Photo Courtesy of Iguana

We finished the night lounging around the fire. Iguana and I managed to catch the setting of the thin waxing moon on the west horizon and a couple of us went out to enjoy the stars and discuss the meaning of life and the universe, you know, the normal things, before turning in.

Sunday morning started early. We were packed and on the water at a little after 9am. Checking the ripples on the water moving from west to east, it was obvious that the wind had changed direction overnight and that we'd have to battle headwinds on the way out. Pushing out into Ralph Bice after our first portage, the winds became more fierce. I broke out my kayak paddle, threw out my fishing line and paddled west. Up ahead I could see Iguana, paddling his tandem Grumman solo out of the bay and onto the main lake. He was all but stopped in his tracks as he came out of the sheltered bay and faced the powerful headwinds coming off of the main lake. I've got to give him credit, he just bent to the task and slowly disappeared around the bend.

I had a notion of trolling along the north shore of Ralph Bice, so Jiblets and I broke from the main group struck out on our own. At least I think Jiblets came along, I was so busy looking forward that I never saw him. The north shore was a little out of the way, but with our kayak paddles, I wasn't too worried. Always a purist, I normally scorned kayak paddles in favour of the traditional canoe paddle, but I have to admit I was very impressed with how effective they were in making light work of paddling a well trimmed canoe into the wind. Crossing to the north side in strong winds and moderately heavy seas didn't worry me too much; the Swift Shearwater handled the conditions very well, but it was the large line of reefs that loomed up out of the depths to just below the surface that got me concerned. I didn't relish the idea of running aground or trying to work free a snagged lure as my canoe turned broadside to the wind and bounced around on those dark, cold swells. Up ahead the large rock I noticed on the way in now had waves breaking against it, but it wasn't until I got closer that I saw that it was surrounded by smaller waves breaking on rocks just below the surface. On a placid day, it would be fun to explore the area, in this weather it would be folly. I turned to cross the lake back to the southern shore.

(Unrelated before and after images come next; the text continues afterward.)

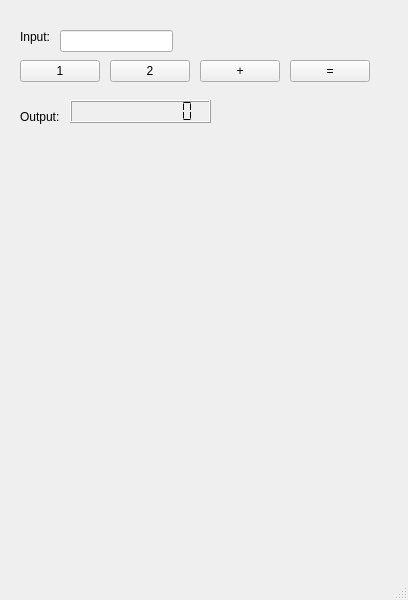
First picture: the form in components/main.ui, repository biraj094/plc-calculator, before the edit.
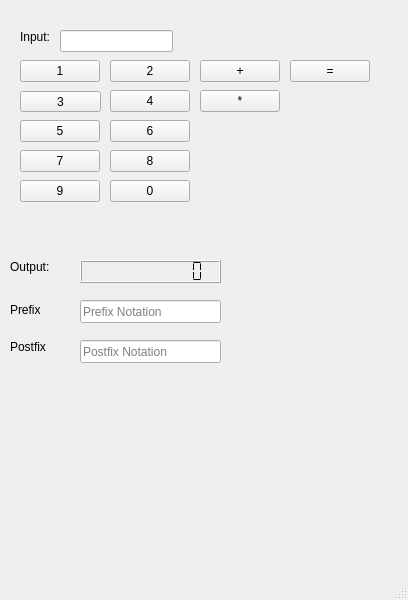
Second picture: the form after the edit.

Commit message: bug in prefix postfix

What changed in the file:
```diff
--- a/components/main.ui
+++ b/components/main.ui
@@ -79,8 +79,8 @@
    <widget class="QLabel" name="output_label">
     <property name="geometry">
      <rect>
-      <x>20</x>
-      <y>110</y>
+      <x>10</x>
+      <y>260</y>
       <width>57</width>
       <height>14</height>
      </rect>
@@ -92,8 +92,8 @@
    <widget class="QLCDNumber" name="output_lcd">
     <property name="geometry">
      <rect>
-      <x>70</x>
-      <y>100</y>
+      <x>80</x>
+      <y>260</y>
       <width>141</width>
       <height>23</height>
      </rect>
@@ -127,6 +127,181 @@
      <string>=</string>
     </property>
    </widget>
+   <widget class="QPushButton" name="button_3">
+    <property name="geometry">
+     <rect>
+      <x>20</x>
+      <y>91</y>
+      <width>81</width>
+      <height>21</height>
+     </rect>
+    </property>
+    <property name="text">
+     <string>3</string>
+    </property>
+   </widget>
+   <widget class="QPushButton" name="button_4">
+    <property name="geometry">
+     <rect>
+      <x>110</x>
+      <y>90</y>
+      <width>80</width>
+      <height>22</height>
+     </rect>
+    </property>
+    <property name="text">
+     <string>4</string>
+    </property>
+   </widget>
+   <widget class="QPushButton" name="button_5">
+    <property name="geometry">
+     <rect>
+      <x>20</x>
+      <y>120</y>
+      <width>80</width>
+      <height>22</height>
+     </rect>
+    </property>
+    <property name="text">
+     <string>5</string>
+    </property>
+   </widget>
+   <widget class="QPushButton" name="button_6">
+    <property name="geometry">
+     <rect>
+      <x>110</x>
+      <y>120</y>
+      <width>80</width>
+      <height>22</height>
+     </rect>
+    </property>
+    <property name="text">
+     <string>6</string>
+    </property>
+   </widget>
+   <widget class="QPushButton" name="button_7">
+    <property name="geometry">
+     <rect>
+      <x>20</x>
+      <y>150</y>
+      <width>80</width>
+      <height>22</height>
+     </rect>
+    </property>
+    <property name="text">
+     <string>7</string>
+    </property>
+   </widget>
+   <widget class="QPushButton" name="button_8">
+    <property name="geometry">
+     <rect>
+      <x>110</x>
+      <y>150</y>
+      <width>80</width>
+      <height>22</height>
+     </rect>
+    </property>
+    <property name="text">
+     <string>8</string>
+    </property>
+   </widget>
+   <widget class="QPushButton" name="button_9">
+    <property name="geometry">
+     <rect>
+      <x>20</x>
+      <y>180</y>
+      <width>80</width>
+      <height>22</height>
+     </rect>
+    </property>
+    <property name="text">
+     <string>9</string>
+    </property>
+   </widget>
+   <widget class="QPushButton" name="button_0">
+    <property name="geometry">
+     <rect>
+      <x>110</x>
+      <y>180</y>
+      <width>80</width>
+      <height>22</height>
+     </rect>
+    </property>
+    <property name="text">
+     <string>0</string>
+    </property>
+   </widget>
+   <widget class="QPushButton" name="button_mul">
+    <property name="geometry">
+     <rect>
+      <x>200</x>
+      <y>90</y>
+      <width>80</width>
+      <height>22</height>
+     </rect>
+    </property>
+    <property name="text">
+     <string>*</string>
+    </property>
+   </widget>
+   <widget class="QLabel" name="prefix_title">
+    <property name="geometry">
+     <rect>
+      <x>10</x>
+      <y>300</y>
+      <width>61</width>
+      <height>20</height>
+     </rect>
+    </property>
+    <property name="text">
+     <string>Prefix</string>
+    </property>
+   </widget>
+   <widget class="QLineEdit" name="prefix_text">
+    <property name="geometry">
+     <rect>
+      <x>80</x>
+      <y>300</y>
+      <width>141</width>
+      <height>23</height>
+     </rect>
+    </property>
+       <property name="readOnly">
+    <bool>true</bool>
+   </property>
+      <property name="placeholderText">
+    <string>Prefix Notation</string>
+   </property>
+   </widget>
+   <widget class="QLabel" name="postfix_title">
+    <property name="geometry">
+     <rect>
+      <x>10</x>
+      <y>340</y>
+      <width>57</width>
+      <height>14</height>
+     </rect>
+    </property>
+    <property name="text">
+     <string>Postfix</string>
+    </property>
+   </widget>
+   <widget class="QLineEdit" name="postfix_text">
+    <property name="geometry">
+     <rect>
+      <x>80</x>
+      <y>340</y>
+      <width>141</width>
+      <height>23</height>
+     </rect>
+    </property>
+     <property name="readOnly">
+    <bool>true</bool>
+   </property>
+     <property name="placeholderText">
+    <string>Postfix Notation</string>
+   </property>
+   </widget>
   </widget>
   <widget class="QMenuBar" name="menubar">
    <property name="geometry">
```
Left out of the diff: 2 changed lines with no effect on the pictures. The commit also changes 4 other files.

Far ahead Keg and Bubba pulled in for lunch at the same campsite we had stopped at on the way in. Soon they were joined by Iguana who had just powered his way up the lake. I was next to land, followed by Jiblets and finally Quiet bringing up the rear. After a breather and a group photo, we hit the water again for our last push home. I threw out my line with the intention of trolling up the shoreline to our next portage. It wasn't long however before I felt a solid hit on my line. After a short fight I landed first one laker, then another and then another, each larger than the last. Each time I'd be blown back down the lake, bobbing up and down on the swell, so by the time I finally reached the portage, the rest of the gang had already gone on ahead. Only Jiblets was in sight and soon even he disappeared down the trail just as I was pulling up.

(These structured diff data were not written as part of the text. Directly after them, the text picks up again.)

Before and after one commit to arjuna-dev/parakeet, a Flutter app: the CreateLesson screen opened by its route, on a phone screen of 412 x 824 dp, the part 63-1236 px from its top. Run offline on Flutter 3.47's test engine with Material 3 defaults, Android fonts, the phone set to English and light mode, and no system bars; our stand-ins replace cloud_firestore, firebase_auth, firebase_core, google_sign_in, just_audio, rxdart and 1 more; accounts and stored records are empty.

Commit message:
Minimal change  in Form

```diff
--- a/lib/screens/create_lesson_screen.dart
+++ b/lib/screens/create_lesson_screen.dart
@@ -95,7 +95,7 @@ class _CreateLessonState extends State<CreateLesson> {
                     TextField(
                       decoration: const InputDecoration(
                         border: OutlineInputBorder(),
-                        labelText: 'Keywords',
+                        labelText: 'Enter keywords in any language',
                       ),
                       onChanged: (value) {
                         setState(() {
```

Another lake and other portage and we had our last short lake in sight. A very short paddle later and the sand was grinding under my canoe as I pulled in beside the Access Point docks. Everyone had already taken their gear up to the car park and were in various stages of getting ready to depart. I filled a large dry bag with lake water and put the fish inside, we'd get some ice on the way out.

Bubba, Keg, Iguana and Quiet finished loading up their gear and started off a little ahead of Jiblets and myself. We agreed to rendezvous in Huntsville to return the canoes and then grab a quick lunch at Harveys. Jiblets and I secured our canoes to his rock solid homemade roof rack, went for a quick swim and then pulled out of the parking lot leaving Algonquin behind. Another great trip was over.